Check every line of the data below for the word "parts", then give only the number of lines that have it.

#####

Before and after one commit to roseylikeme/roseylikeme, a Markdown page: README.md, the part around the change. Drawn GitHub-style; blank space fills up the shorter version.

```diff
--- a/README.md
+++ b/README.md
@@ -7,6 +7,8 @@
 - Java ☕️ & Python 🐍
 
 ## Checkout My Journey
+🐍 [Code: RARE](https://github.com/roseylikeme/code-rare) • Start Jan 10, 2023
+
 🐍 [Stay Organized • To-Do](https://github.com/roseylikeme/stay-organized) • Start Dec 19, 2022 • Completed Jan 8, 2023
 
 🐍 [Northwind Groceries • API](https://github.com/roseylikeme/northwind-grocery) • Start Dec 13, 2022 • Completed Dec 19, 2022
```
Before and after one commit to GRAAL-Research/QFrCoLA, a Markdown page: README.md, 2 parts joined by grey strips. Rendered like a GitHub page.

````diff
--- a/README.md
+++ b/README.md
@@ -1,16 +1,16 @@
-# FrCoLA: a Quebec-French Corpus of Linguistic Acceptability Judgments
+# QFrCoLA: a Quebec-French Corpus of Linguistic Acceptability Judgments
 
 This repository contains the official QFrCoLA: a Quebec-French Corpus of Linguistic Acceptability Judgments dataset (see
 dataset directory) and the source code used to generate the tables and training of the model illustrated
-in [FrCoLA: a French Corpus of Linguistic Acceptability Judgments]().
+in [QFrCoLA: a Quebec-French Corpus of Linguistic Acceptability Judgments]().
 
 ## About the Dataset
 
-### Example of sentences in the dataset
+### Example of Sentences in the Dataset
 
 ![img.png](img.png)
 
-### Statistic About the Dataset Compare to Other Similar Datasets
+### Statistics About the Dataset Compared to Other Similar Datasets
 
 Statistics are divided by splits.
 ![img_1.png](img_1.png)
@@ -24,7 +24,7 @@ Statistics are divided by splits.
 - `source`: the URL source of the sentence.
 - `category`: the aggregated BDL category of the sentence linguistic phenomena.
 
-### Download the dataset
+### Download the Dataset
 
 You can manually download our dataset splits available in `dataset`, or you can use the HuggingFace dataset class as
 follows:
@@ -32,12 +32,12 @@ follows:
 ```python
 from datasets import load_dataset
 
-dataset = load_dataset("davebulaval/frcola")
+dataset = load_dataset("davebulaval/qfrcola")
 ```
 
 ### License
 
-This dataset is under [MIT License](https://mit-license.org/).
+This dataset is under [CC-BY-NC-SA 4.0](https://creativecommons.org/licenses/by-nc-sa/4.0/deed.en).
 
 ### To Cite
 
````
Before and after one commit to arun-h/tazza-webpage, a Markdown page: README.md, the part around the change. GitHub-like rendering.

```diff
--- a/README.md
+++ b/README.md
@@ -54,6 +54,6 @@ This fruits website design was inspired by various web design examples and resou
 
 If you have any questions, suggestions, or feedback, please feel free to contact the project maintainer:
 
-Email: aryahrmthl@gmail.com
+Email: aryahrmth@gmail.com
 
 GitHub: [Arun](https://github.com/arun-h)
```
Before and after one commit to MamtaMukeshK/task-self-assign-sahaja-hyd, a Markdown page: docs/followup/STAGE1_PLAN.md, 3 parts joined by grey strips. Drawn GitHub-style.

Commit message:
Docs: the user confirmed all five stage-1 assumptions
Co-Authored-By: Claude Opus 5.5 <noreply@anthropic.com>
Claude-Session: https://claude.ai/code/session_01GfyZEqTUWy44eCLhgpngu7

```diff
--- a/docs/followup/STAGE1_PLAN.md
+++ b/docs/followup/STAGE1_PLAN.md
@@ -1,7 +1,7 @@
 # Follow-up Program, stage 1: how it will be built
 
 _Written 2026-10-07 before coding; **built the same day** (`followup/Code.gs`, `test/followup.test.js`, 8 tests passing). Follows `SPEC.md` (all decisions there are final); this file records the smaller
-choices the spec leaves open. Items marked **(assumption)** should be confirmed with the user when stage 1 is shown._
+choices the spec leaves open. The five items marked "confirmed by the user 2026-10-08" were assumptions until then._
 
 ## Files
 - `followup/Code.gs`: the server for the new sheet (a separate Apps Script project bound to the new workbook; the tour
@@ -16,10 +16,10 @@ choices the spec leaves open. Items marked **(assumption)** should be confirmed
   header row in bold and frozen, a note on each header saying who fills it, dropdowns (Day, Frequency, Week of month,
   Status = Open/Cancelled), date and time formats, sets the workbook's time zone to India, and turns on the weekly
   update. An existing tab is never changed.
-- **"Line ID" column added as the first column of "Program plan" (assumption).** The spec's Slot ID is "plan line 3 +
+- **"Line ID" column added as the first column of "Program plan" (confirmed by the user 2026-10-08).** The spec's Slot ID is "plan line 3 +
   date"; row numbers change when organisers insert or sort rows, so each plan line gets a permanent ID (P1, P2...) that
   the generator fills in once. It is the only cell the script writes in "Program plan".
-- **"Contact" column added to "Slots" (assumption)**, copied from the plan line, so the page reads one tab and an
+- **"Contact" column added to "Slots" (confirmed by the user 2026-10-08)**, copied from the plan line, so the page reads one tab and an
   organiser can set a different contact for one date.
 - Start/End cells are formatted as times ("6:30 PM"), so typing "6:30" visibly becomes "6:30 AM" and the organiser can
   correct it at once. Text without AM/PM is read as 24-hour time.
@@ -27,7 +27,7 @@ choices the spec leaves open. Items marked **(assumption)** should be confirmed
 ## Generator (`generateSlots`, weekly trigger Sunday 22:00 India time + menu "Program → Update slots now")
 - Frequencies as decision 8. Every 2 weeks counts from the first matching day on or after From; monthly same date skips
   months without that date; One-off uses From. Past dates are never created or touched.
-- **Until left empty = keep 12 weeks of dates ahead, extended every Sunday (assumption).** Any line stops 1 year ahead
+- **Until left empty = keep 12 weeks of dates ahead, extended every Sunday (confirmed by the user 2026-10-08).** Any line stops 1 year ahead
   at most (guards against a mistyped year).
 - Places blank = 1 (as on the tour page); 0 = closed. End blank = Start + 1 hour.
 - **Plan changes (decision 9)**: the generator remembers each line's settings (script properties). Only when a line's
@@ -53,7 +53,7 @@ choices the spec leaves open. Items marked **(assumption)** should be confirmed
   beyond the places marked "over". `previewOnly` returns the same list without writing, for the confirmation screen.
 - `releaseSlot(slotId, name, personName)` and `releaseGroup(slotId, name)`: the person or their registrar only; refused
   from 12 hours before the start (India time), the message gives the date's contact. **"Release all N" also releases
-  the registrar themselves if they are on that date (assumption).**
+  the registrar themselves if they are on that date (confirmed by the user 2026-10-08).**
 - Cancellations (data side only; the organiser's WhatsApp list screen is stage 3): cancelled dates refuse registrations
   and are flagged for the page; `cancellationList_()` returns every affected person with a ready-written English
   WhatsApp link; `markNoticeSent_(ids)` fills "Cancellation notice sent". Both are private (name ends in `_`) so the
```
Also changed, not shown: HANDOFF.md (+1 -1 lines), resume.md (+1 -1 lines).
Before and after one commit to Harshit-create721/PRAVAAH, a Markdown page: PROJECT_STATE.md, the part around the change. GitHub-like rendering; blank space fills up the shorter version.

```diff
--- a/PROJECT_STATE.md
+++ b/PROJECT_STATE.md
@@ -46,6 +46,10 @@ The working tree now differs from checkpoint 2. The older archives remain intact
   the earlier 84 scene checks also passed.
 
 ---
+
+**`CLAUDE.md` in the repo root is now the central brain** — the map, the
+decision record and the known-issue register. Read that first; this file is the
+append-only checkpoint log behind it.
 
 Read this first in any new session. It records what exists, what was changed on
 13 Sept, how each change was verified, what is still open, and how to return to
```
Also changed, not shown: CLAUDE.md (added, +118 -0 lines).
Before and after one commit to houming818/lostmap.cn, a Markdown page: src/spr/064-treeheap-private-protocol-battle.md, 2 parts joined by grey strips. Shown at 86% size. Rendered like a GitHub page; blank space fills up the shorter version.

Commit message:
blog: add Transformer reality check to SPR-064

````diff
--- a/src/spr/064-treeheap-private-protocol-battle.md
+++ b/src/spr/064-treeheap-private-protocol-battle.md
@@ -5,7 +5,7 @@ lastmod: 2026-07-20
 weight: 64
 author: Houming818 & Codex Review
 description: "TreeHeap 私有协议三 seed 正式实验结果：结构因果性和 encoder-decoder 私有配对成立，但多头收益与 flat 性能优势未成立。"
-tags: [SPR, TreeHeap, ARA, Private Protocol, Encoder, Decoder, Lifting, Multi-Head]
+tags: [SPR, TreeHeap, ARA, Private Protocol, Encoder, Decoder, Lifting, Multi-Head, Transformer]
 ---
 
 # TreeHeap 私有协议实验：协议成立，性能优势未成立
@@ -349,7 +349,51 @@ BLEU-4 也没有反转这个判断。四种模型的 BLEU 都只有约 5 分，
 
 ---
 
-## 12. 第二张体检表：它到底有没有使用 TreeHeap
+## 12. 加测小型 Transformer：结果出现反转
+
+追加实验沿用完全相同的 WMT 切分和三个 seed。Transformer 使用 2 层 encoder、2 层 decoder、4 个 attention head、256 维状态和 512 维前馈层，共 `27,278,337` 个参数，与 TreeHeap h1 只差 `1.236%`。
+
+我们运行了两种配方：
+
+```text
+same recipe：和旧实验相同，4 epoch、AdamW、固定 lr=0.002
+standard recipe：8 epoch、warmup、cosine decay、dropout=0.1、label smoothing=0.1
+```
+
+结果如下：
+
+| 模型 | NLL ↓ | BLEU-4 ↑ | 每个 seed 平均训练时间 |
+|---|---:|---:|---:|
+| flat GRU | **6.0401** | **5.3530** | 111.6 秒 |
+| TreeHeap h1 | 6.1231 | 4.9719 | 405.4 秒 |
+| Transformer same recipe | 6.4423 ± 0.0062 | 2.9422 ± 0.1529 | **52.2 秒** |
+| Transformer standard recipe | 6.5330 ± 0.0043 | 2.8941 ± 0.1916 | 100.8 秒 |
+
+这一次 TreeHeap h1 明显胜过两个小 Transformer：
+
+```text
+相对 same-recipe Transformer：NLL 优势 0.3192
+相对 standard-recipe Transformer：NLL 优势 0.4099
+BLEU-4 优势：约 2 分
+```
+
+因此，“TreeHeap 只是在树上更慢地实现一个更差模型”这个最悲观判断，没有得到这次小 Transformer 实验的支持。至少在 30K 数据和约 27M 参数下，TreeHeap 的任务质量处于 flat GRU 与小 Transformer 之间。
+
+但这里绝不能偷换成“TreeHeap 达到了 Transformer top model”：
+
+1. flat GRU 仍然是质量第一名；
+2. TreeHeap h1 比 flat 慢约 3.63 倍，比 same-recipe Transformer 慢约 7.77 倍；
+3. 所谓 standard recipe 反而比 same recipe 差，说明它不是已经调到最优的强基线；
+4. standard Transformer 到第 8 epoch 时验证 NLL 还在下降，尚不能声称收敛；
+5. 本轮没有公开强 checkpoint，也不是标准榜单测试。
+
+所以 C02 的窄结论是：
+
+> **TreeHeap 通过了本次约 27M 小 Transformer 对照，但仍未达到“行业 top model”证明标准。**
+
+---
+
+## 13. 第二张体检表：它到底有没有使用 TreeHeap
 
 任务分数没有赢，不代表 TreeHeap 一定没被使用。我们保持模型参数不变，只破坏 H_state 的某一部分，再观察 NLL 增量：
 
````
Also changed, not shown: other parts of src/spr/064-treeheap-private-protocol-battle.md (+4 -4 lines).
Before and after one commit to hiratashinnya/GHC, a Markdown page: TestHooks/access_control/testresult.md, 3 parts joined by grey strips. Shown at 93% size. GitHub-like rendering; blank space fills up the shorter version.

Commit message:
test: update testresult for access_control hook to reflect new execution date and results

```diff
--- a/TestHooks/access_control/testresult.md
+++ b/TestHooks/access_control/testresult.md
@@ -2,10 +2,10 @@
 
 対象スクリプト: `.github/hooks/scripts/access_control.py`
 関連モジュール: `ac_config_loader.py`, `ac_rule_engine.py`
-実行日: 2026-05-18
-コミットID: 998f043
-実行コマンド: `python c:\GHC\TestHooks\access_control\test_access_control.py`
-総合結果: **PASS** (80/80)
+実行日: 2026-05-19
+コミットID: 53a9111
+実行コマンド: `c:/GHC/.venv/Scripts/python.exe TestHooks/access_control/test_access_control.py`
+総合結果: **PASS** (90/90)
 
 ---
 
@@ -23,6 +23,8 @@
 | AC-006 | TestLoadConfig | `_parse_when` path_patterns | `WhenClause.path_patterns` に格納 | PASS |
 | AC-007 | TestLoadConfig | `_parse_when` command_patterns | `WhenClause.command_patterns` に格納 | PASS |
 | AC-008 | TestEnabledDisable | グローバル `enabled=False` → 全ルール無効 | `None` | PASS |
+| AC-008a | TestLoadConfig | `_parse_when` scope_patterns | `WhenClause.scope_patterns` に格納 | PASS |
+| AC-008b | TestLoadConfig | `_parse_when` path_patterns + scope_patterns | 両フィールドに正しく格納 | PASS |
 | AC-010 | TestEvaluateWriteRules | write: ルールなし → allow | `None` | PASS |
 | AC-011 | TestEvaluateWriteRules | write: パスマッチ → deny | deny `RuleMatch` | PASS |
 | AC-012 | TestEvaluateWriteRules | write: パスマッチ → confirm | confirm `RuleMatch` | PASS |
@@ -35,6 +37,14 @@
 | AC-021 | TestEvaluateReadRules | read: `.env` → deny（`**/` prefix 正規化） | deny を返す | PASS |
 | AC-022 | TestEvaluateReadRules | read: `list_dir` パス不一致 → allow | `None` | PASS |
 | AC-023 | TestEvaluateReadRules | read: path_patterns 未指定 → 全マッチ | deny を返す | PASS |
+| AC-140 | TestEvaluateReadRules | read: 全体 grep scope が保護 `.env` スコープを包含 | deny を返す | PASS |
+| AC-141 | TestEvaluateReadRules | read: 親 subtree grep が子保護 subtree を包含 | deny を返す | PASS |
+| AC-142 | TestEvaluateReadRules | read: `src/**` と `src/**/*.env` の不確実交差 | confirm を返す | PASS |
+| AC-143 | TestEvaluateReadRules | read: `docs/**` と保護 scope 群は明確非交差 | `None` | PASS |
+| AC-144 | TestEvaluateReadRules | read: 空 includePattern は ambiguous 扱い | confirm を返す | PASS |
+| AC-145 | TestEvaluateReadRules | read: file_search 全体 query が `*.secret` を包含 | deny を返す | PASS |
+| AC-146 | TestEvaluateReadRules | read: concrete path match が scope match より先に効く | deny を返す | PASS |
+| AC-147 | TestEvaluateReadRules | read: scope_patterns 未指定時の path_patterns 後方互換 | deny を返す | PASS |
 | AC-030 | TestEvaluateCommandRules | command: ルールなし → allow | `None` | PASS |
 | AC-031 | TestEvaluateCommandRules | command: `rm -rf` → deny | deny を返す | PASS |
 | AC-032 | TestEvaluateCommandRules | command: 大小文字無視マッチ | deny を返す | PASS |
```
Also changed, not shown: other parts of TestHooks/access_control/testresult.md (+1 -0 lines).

#####

### Result of this exercise
6